[Opening THE INPUT section]

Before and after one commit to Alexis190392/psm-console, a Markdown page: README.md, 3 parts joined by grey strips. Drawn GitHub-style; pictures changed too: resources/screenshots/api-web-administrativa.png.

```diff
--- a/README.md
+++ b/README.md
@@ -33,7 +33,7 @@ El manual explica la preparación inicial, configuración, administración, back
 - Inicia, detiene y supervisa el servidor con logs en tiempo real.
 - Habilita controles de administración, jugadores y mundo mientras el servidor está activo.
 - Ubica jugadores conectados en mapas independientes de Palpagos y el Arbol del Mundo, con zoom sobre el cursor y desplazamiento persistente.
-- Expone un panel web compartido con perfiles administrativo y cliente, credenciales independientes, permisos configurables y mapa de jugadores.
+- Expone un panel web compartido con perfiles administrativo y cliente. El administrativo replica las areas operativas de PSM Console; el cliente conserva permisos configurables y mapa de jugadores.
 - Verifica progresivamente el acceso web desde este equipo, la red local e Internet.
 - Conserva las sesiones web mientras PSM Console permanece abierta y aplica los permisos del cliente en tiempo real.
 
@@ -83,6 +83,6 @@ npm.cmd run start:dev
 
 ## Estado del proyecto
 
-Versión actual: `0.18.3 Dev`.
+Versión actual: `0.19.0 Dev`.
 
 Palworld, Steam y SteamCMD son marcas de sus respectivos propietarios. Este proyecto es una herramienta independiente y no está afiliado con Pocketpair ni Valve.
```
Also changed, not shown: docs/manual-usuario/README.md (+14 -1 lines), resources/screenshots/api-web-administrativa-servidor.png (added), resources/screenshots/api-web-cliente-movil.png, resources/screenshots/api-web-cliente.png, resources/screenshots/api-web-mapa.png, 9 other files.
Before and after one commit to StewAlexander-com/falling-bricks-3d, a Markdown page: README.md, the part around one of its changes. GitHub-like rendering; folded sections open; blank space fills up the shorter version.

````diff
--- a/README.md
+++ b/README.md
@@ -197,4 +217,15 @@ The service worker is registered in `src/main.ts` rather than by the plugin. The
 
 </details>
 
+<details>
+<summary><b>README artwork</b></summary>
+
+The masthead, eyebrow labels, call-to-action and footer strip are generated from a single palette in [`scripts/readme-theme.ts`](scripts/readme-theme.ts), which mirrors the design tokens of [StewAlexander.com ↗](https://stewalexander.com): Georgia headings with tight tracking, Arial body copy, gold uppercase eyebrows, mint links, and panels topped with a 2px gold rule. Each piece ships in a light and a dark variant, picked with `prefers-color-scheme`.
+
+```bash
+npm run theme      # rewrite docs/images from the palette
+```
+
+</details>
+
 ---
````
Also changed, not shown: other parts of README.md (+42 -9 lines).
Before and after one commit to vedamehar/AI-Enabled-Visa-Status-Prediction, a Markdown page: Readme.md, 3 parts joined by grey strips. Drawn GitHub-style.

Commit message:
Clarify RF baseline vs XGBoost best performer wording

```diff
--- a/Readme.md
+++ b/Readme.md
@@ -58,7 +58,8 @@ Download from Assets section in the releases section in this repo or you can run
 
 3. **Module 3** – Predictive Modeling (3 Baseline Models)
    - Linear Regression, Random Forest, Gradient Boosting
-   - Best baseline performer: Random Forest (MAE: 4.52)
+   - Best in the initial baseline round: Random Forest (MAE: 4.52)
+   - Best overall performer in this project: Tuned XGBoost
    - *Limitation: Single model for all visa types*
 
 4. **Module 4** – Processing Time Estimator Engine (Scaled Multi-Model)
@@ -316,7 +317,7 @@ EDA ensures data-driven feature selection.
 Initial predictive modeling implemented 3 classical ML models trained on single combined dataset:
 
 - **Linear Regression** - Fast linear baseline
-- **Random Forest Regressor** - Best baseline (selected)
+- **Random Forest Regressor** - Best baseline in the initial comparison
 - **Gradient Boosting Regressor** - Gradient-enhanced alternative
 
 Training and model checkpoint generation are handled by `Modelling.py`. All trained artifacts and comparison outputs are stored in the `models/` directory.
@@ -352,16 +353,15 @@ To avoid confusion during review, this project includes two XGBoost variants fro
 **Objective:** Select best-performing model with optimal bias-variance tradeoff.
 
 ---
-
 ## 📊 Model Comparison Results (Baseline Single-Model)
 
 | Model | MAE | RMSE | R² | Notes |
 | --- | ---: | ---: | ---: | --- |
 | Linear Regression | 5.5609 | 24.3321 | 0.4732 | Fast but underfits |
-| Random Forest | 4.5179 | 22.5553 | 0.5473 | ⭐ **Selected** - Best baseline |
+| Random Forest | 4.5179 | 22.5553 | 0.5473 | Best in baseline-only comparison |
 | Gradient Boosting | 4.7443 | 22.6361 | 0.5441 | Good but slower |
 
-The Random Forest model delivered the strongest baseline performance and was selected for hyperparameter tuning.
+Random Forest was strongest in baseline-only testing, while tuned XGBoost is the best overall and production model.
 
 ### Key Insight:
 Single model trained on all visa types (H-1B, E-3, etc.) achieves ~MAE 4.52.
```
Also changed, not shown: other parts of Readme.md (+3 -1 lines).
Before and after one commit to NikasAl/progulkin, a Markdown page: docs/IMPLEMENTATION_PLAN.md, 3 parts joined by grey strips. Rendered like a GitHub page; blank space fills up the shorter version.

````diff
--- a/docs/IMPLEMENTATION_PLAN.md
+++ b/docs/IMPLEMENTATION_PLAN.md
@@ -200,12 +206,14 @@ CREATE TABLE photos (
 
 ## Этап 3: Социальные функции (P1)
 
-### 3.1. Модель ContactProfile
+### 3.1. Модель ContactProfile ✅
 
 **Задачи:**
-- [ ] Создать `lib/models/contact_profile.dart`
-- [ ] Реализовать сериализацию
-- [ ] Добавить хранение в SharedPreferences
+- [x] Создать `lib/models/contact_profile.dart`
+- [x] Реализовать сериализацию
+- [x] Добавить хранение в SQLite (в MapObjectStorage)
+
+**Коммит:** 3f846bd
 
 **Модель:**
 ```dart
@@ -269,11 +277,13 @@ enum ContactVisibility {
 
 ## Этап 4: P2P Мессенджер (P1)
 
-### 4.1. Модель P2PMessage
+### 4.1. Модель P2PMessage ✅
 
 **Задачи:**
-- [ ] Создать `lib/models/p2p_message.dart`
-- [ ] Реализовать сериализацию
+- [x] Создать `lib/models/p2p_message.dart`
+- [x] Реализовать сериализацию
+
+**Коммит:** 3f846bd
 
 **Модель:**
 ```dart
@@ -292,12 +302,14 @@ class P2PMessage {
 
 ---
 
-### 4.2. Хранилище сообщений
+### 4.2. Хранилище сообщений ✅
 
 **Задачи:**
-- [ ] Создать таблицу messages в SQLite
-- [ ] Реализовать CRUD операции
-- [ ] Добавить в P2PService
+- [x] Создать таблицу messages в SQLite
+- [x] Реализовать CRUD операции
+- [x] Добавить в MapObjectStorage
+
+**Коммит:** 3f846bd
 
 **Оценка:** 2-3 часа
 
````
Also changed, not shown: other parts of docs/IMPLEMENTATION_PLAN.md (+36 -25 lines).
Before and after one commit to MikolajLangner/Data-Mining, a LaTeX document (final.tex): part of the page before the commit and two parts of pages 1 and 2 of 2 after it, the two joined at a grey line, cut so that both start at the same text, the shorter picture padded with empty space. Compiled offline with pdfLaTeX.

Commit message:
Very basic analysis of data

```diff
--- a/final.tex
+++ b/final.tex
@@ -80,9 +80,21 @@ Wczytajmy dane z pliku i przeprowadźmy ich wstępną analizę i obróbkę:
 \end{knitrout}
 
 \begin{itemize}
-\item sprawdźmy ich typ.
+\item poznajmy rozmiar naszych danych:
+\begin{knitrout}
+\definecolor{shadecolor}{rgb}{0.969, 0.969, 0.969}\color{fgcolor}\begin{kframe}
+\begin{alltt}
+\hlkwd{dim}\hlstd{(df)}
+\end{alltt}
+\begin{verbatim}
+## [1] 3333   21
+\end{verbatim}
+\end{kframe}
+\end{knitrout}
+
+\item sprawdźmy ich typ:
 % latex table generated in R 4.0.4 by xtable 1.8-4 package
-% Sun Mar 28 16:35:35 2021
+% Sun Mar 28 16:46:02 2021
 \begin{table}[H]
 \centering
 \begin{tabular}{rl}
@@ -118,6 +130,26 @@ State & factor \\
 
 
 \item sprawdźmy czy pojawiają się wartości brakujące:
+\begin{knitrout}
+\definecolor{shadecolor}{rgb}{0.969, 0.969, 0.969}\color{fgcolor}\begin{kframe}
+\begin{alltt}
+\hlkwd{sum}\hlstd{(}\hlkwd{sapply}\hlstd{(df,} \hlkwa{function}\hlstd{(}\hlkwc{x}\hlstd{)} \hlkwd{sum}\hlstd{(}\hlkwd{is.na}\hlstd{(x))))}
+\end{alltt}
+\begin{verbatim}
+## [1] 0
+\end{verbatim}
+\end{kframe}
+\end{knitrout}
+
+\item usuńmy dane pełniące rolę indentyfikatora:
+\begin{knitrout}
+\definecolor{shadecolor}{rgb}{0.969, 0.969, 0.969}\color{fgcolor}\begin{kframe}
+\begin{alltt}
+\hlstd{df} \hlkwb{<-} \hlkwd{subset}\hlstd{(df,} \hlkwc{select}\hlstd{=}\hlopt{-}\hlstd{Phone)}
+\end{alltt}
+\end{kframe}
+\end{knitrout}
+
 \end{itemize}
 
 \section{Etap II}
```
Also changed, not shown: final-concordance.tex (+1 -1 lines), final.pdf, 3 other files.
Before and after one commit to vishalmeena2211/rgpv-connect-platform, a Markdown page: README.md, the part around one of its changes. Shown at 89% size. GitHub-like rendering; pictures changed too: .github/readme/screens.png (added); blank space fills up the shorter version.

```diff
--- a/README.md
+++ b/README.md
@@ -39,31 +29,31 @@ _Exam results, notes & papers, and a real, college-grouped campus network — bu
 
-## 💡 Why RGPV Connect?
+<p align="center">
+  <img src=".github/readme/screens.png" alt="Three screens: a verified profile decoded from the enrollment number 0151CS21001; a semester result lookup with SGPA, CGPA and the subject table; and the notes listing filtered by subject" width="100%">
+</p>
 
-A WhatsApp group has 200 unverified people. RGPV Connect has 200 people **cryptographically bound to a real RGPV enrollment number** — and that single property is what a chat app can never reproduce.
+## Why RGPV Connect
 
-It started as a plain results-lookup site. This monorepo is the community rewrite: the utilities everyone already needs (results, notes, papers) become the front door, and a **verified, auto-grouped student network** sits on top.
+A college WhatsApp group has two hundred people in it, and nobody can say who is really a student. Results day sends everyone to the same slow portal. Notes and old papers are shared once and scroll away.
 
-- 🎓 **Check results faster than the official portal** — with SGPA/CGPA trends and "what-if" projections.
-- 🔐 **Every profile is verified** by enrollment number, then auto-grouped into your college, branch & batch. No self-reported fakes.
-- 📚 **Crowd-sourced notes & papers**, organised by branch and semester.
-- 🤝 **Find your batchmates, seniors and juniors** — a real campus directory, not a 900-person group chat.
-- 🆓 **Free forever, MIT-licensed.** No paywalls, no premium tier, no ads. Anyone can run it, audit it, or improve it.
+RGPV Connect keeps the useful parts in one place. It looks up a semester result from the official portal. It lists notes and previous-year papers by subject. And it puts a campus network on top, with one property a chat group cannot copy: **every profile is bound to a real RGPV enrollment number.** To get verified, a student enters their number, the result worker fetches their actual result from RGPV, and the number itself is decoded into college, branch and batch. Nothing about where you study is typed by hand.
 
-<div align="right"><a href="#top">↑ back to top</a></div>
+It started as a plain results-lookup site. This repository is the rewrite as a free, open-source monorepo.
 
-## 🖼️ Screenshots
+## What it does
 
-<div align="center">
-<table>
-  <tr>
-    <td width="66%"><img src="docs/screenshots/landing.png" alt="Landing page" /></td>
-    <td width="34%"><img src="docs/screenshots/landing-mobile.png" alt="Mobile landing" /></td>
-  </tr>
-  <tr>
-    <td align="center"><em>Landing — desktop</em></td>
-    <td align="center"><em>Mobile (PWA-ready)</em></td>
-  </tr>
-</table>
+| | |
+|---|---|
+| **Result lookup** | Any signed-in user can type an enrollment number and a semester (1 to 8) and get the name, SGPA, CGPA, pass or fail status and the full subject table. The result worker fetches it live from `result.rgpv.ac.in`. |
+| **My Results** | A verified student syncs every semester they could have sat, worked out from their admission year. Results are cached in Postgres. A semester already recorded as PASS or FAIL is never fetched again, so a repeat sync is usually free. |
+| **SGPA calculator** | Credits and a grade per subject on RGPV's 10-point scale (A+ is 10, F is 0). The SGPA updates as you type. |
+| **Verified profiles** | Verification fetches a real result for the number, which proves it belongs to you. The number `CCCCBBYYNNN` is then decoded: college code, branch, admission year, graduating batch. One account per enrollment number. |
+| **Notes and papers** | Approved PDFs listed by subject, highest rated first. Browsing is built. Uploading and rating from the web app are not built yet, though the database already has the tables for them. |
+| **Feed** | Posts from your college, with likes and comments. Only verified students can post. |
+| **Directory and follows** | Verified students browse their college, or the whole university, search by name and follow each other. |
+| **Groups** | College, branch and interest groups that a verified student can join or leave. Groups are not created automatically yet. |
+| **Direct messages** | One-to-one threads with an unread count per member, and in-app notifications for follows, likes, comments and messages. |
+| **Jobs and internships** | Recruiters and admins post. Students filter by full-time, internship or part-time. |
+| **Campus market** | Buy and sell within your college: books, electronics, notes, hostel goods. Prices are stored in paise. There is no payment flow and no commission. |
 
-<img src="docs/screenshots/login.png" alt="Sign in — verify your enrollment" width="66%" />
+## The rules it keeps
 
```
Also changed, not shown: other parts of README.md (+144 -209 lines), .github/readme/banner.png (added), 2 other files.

[Closing THE INPUT section]

* **YOUR INSTRUCTIONS**: In the listing above, find each line with "Добавить" and copy it.

* **RESULT BELOW**:
-- [ ] Добавить хранение в SharedPreferences
+- [x] Добавить хранение в SQLite (в MapObjectStorage)
-- [ ] Добавить в P2PService
+- [x] Добавить в MapObjectStorage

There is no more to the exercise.